**Problem**
Find all lines below containing the string "Also" and return them.

**Exercise materials**
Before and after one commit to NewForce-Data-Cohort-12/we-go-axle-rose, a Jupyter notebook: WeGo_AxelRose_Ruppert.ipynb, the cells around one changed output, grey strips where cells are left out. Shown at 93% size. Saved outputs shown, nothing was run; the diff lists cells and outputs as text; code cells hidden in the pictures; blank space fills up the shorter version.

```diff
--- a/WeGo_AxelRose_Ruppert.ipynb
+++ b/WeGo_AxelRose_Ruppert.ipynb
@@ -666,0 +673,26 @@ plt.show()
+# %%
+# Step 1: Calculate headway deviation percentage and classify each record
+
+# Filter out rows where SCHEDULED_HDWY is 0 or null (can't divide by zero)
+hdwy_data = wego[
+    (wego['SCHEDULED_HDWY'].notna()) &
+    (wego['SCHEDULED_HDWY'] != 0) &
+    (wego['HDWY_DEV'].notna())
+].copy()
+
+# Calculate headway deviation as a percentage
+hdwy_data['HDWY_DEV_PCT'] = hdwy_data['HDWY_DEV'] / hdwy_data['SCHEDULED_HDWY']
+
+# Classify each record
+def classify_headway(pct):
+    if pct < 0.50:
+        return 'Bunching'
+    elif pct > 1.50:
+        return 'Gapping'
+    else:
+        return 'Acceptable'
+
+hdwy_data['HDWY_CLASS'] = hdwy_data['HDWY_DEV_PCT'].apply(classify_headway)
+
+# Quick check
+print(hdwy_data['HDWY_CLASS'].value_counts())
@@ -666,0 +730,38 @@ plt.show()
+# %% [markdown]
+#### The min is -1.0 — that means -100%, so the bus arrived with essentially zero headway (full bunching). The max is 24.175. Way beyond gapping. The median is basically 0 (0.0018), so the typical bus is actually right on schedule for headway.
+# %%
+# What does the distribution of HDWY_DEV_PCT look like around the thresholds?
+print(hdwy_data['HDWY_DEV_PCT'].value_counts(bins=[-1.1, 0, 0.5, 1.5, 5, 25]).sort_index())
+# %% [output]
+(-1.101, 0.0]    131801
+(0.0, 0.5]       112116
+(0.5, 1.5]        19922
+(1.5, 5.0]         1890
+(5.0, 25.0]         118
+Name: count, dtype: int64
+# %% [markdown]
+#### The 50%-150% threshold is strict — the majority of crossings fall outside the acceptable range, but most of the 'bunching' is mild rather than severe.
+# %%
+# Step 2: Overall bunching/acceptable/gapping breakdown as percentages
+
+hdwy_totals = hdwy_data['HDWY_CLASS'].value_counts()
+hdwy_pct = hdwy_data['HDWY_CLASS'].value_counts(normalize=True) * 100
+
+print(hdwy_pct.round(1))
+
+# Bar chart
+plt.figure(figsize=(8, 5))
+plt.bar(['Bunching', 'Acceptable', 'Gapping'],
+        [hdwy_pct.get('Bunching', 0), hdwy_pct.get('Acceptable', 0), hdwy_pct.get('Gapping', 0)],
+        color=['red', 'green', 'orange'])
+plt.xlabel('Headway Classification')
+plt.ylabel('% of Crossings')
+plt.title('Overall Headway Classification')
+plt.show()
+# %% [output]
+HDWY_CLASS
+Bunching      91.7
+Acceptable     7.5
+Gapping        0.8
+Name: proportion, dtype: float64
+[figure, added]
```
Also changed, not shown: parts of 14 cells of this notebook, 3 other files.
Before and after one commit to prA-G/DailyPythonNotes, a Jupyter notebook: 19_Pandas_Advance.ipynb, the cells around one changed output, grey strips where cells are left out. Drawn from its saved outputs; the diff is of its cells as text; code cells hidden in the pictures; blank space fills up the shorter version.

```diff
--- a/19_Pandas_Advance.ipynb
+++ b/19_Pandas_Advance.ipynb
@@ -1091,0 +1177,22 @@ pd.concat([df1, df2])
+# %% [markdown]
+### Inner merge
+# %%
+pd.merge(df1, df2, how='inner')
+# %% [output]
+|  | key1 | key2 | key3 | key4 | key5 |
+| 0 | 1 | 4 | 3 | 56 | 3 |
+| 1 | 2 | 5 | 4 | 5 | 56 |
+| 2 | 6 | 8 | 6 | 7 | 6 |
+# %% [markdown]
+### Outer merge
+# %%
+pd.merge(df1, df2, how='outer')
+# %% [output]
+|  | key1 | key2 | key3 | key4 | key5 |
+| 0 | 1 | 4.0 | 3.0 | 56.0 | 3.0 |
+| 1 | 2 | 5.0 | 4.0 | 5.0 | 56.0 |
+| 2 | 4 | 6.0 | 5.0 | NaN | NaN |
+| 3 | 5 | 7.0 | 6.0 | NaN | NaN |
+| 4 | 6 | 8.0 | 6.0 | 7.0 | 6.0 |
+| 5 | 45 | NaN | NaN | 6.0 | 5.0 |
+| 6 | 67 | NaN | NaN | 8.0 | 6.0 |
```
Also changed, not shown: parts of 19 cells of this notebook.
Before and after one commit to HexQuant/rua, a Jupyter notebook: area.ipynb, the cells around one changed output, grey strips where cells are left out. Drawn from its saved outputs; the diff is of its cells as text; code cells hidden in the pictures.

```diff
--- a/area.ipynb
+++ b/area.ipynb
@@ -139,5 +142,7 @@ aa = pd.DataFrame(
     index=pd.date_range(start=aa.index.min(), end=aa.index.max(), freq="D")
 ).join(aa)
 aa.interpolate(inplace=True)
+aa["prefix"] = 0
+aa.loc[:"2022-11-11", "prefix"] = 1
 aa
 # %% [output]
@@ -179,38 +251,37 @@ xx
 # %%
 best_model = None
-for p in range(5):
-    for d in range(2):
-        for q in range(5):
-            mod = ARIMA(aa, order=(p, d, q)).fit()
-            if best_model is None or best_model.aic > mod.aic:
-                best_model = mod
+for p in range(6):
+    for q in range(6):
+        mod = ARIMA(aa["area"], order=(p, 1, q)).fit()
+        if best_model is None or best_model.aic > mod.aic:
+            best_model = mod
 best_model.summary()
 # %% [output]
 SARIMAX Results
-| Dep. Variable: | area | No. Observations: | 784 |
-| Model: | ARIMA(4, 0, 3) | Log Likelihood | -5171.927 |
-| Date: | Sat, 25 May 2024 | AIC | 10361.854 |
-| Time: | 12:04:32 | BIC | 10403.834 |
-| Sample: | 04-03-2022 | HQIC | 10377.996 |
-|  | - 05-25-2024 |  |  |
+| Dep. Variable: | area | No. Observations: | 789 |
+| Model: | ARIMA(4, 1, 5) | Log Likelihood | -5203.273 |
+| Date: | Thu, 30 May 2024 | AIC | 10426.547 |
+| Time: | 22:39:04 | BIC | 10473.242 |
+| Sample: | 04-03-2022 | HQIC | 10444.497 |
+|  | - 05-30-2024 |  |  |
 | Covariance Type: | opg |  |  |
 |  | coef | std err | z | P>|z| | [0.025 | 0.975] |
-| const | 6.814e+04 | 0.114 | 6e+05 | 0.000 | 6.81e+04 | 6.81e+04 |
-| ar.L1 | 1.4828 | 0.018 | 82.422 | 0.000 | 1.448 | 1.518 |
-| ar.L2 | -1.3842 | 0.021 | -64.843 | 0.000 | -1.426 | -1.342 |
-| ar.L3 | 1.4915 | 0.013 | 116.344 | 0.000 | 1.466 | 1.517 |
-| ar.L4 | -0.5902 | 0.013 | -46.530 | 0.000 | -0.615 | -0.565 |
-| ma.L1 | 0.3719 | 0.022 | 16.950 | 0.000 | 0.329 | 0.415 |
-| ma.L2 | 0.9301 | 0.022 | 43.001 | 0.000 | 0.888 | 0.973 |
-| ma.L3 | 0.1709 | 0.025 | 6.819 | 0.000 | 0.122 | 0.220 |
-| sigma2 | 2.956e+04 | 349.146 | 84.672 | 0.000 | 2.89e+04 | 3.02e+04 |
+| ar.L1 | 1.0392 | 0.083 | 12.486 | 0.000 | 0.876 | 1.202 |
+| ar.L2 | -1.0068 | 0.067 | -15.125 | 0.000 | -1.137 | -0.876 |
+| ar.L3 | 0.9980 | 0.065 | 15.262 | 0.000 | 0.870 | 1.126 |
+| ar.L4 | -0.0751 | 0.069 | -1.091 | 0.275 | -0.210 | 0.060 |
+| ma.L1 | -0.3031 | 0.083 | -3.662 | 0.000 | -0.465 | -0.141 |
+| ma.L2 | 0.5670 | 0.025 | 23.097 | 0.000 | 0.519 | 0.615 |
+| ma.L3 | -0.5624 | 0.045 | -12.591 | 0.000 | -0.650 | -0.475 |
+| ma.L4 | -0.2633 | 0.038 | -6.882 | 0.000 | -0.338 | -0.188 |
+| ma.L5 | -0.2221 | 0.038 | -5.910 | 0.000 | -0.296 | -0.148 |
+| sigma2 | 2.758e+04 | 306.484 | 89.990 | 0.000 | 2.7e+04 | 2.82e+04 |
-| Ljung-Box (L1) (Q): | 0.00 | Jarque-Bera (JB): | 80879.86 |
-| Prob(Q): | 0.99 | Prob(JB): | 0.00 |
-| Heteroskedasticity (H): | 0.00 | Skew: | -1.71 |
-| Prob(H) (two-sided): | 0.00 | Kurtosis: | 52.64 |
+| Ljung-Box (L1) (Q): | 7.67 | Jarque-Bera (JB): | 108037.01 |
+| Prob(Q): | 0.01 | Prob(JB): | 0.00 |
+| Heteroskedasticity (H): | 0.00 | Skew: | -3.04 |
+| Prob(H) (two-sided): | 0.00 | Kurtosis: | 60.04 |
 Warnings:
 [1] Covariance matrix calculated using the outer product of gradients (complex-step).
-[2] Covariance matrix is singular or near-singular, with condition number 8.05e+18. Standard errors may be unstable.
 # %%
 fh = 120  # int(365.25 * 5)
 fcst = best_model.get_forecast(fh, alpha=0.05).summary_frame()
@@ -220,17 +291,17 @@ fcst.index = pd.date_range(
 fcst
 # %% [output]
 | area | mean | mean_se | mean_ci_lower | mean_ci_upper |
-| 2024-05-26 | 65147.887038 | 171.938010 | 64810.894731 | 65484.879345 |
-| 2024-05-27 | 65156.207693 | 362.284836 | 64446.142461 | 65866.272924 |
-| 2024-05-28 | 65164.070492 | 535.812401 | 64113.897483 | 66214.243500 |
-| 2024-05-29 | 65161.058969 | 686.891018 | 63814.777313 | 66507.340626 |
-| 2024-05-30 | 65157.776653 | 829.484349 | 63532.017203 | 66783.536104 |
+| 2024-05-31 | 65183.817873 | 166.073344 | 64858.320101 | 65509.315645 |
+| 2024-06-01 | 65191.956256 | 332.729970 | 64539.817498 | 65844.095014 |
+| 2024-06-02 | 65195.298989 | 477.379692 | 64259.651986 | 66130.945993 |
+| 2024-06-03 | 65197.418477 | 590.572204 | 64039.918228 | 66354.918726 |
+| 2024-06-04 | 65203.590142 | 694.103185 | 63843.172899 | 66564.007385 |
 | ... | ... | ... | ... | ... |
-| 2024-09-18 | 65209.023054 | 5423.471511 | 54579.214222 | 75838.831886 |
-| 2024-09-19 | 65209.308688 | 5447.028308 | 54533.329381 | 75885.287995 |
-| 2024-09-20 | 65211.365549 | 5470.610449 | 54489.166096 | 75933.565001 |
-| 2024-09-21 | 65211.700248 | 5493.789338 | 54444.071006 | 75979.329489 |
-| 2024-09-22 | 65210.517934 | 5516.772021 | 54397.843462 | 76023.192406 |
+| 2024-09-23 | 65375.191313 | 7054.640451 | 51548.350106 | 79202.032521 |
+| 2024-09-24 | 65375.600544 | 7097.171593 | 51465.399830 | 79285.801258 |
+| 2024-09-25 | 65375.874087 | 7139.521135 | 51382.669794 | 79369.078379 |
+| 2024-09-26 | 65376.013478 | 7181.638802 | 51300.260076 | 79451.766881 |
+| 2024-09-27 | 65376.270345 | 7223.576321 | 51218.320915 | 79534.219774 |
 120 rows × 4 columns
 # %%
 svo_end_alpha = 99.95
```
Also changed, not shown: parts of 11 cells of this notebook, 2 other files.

**Answer for this exercise**
Also changed, not shown: parts of 14 cells of this notebook, 3 other files.
Also changed, not shown: parts of 19 cells of this notebook.
Also changed, not shown: parts of 11 cells of this notebook, 2 other files.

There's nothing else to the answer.